Sir, – Kathy Sheridan rightly enthuses about the elation most people feel upon receiving certification of their Irish citizenship ("Acquisition of Irish passport as Brexit-avoidance ticket is annoying", Opinion & Analysis, September 8th). However, she makes no mention of the very high cost involved in attaining this precious document: an application fee of €175, followed by a pre-certification fee of €950 – amounting to a total of €1,125 per successful applicant. Given that 422,000 people from the UK abruptly discovered their Irish ancestry between 2016 and 2020, our Government has amassed the tidy sum of €474,750,000 from these new-found citizens alone.

Not bad going, especially as many of them will barely (if ever) set foot in this country.

As a result, very few are ever likely to become a “burden” on the State. – Yours, etc,



Co Westmeath.

A chara, – In her article on Brexit and Irish passports, Kathy Sheridan rightly draws our attention to the fact that some recent recipients of Irish passports otherwise have little or no connection with or interest in Ireland, save for an Irish passport’s mitigation of some of the effects of Brexit.

While there may be still merits to a relatively generous passport policy for those with Irish ancestry, surely it is time to reconsider our policy towards those born in this country, but who do not have Irish parents, and are therefore not automatically entitled to an Irish passport?
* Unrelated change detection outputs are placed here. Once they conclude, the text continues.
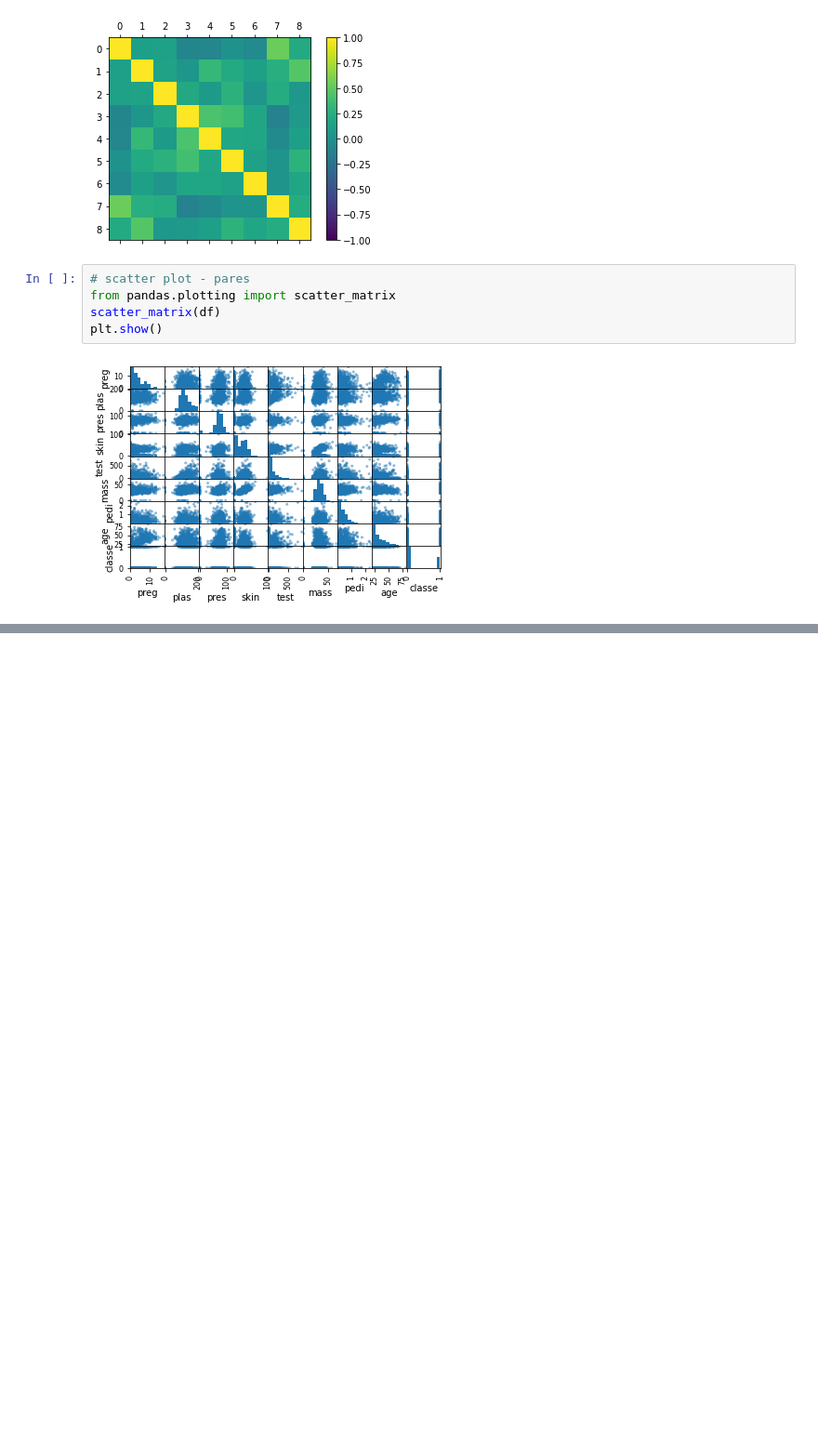
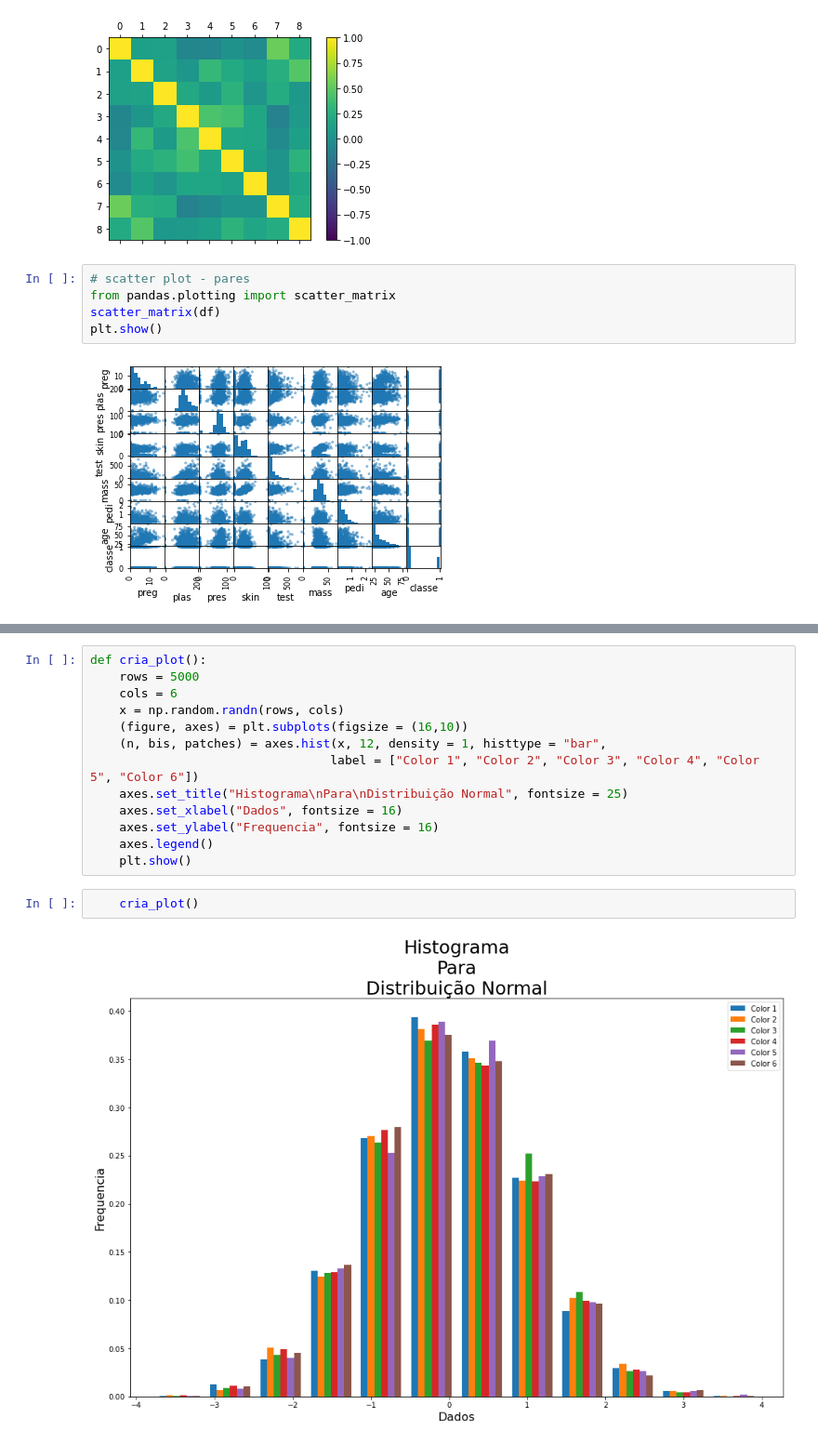
Before and after one commit to acnaweb/python-data-analysis, a Jupyter notebook: dataviz_matplotlib.ipynb, the cells around one changed output, grey strips where cells are left out. Shown at 93% size. Drawn from its saved outputs; the diff is of its cells as text; blank space fills up the shorter version.

```diff
--- a/dataviz_matplotlib.ipynb
+++ b/dataviz_matplotlib.ipynb
@@ -88,0 +96,17 @@ plt.show()
+# %%
+def cria_plot():
+    rows = 5000
+    cols = 6
+    x = np.random.randn(rows, cols)
+    (figure, axes) = plt.subplots(figsize = (16,10))
+    (n, bis, patches) = axes.hist(x, 12, density = 1, histtype = "bar",
+                                 label = ["Color 1", "Color 2", "Color 3", "Color 4", "Color 5", "Color 6"])
+    axes.set_title("Histograma\nPara\nDistribuição Normal", fontsize = 25)
+    axes.set_xlabel("Dados", fontsize = 16)
+    axes.set_ylabel("Frequencia", fontsize = 16)
+    axes.legend()
+    plt.show()
+# %%
+    cria_plot()
+# %% [output]
+[figure, added]
```
Also changed, not shown: parts of 7 cells of this notebook, 12 other files.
Immigrants and their children, born here, have greatly enhanced all aspects of Irish life. Why should a person, born and raised in this country, have to apply to be an Irish citizen, when passports appear to be so readily available for a person who may never have set foot in this country, and who knows or cares little about it? – Is mise,



Co Waterford.

Sir, – Kathy Sheridan’s comments on the Irish passport as a Brexit avoidance ticket is perhaps a reminder that, if the North should vote itself into the Republic, the State will acquire a million new citizens to cherish like all its children, but who will owe it no loyalty and who will hold fast to what they have.

Those dreaming of a 32-county republic may wish to reflect on the old saying: “Be careful what you wish for – you might get it”. – Yours, etc,



Co Down.

Sir, –Kathy Sheridan’s column neglects to highlight the three- to four-month delay being experienced by Irish citizens for a passport for their newborn children. Such delays, while Covid-impacted, are also resulting from the deluge of qualified citizens of other nations seeking an Irish passport of “convenience” to counter Brexit-imposed travel delays, among other reasons.

Should our own citizens seeking to travel with newborns not rank above those seeking Brexit-avoidance tickets, particularly those who “ have to hold their nose and apply for an Irish passport”? – Yours, etc,



Dublin 4.